[Revisiting the MAAS website now, however, makes me realize we just hit this place at the wrong time. While there were some bizarre exhibits (“The Ideal Home“, for instance), there were some really cool things, too. Like The Wiggles exhibit…I mean, like the vertigo inducing Zero Gravity Space Lab.]

(not the Zero Gravity thing…just a cool prism thingy)

From the Powerhouse Museum, we took an Uber to The Rocks and set out to find a lunch venue.

Australia has a very unique history; the British–once they’d discovered there was a giant mass of land way down there in the Southern hemisphere–decided it was a great place to ship out some of their convicts…a destination prison, if you will. Despite what most folks think, these convicts weren’t all that terribly dangerous; people were sent to the prison colony for petty crimes like stealing a bag of sugar or cutting down a tree. Sending criminals to Australia was actually a way for the British to remove a segment of their population that the Brits had deemed were less than desirable due to their poverty levels. Not the best moment for Great Britain.

Anyway, the remnants of the prison colony are in the area now called The Rocks, and The Rocks was our next stop for the day.

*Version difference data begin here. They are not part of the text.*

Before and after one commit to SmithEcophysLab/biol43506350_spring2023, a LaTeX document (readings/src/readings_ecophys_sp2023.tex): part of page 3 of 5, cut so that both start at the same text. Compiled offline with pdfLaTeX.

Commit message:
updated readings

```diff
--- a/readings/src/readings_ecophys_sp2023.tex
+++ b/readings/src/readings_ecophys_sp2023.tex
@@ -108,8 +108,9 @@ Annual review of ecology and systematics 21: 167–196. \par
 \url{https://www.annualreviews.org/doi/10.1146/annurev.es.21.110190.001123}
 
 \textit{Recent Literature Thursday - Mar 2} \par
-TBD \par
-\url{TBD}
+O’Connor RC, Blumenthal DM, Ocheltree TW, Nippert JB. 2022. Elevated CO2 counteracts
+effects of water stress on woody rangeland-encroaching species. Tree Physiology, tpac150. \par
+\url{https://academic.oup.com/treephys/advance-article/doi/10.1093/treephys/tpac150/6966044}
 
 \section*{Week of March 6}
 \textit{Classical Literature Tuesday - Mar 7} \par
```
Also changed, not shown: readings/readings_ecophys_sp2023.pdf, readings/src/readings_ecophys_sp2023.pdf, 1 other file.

But first, lunch.

I think we ate our weight in guacamole and queso at the El Camino Cantina

After lunch, we walked around The Rocks a bit; it’s one of the oldest areas in Sydney and is filled with quaint European-ish buildings and cobblestone streets. The area also stands in the shadow of the Sydney Harbour Bridge.

If you turn around, you’ll also find yourself (somewhat) face-to-face with another Sydney icon: its Opera House. We walked a little ways around Circular Quay to get better views.

We made a pit stop for the boys to get some ice cream and then we headed up to the fabulous Blu Bar on the 36th floor of the Shangri La hotel. While the Blu Bar technically wasn’t open yet, the Aussies once again proved they are the nicest, most accommodating folks on the planet by humoring us and even serving us a drink. Bonus points for the Barbie Themed Tea Party going on in the lobby, too…

HTH Dominoes hard at work

After the Shangri-La and a bit more ambling around, we were once again running on fumes, so we headed back to the apartment. Russ set out to find a market for wine and snacks, and he came back praising the little neighborhood and all it had to offer. It felt like a perfect October night, and we all piled up on the sofa to watch a movie, marveling that we were halfway around the planet from our home.

We were smitten with Sydney already.